- _Directions for this task_: Reproduce the records below exactly as given.

User interface change data:
----

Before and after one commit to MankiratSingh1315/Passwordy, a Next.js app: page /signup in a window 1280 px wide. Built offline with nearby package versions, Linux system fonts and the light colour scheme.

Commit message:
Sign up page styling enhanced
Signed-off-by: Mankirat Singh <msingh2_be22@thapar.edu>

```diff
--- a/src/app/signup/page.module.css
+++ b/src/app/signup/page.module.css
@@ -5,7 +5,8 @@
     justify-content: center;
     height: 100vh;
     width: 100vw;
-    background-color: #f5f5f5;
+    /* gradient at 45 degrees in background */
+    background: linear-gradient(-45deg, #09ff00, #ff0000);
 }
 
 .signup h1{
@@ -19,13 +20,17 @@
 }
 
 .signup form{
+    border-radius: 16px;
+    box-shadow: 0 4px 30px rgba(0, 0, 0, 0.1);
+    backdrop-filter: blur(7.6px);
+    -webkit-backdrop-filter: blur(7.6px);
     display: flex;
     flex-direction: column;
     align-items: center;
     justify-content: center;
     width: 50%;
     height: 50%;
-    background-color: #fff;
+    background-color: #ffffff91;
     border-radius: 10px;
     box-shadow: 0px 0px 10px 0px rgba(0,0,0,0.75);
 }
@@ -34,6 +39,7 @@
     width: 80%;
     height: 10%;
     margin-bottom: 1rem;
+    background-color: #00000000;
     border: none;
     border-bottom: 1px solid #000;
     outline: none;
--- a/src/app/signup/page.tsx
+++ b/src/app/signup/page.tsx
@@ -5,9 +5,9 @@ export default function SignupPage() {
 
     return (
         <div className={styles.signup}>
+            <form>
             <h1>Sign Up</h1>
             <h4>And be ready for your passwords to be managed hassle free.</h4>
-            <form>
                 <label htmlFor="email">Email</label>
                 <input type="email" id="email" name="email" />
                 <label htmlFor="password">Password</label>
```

----

- _Solution_:
Before and after one commit to MankiratSingh1315/Passwordy, a Next.js app: page /signup in a window 1280 px wide. Built offline with nearby package versions, Linux system fonts and the light colour scheme.

Commit message:
Sign up page styling enhanced
Signed-off-by: Mankirat Singh <msingh2_be22@thapar.edu>

```diff
--- a/src/app/signup/page.module.css
+++ b/src/app/signup/page.module.css
@@ -5,7 +5,8 @@
     justify-content: center;
     height: 100vh;
     width: 100vw;
-    background-color: #f5f5f5;
+    /* gradient at 45 degrees in background */
+    background: linear-gradient(-45deg, #09ff00, #ff0000);
 }
 
 .signup h1{
@@ -19,13 +20,17 @@
 }
 
 .signup form{
+    border-radius: 16px;
+    box-shadow: 0 4px 30px rgba(0, 0, 0, 0.1);
+    backdrop-filter: blur(7.6px);
+    -webkit-backdrop-filter: blur(7.6px);
     display: flex;
     flex-direction: column;
     align-items: center;
     justify-content: center;
     width: 50%;
     height: 50%;
-    background-color: #fff;
+    background-color: #ffffff91;
     border-radius: 10px;
     box-shadow: 0px 0px 10px 0px rgba(0,0,0,0.75);
 }
@@ -34,6 +39,7 @@
     width: 80%;
     height: 10%;
     margin-bottom: 1rem;
+    background-color: #00000000;
     border: none;
     border-bottom: 1px solid #000;
     outline: none;
--- a/src/app/signup/page.tsx
+++ b/src/app/signup/page.tsx
@@ -5,9 +5,9 @@ export default function SignupPage() {
 
     return (
         <div className={styles.signup}>
+            <form>
             <h1>Sign Up</h1>
             <h4>And be ready for your passwords to be managed hassle free.</h4>
-            <form>
                 <label htmlFor="email">Email</label>
                 <input type="email" id="email" name="email" />
                 <label htmlFor="password">Password</label>
```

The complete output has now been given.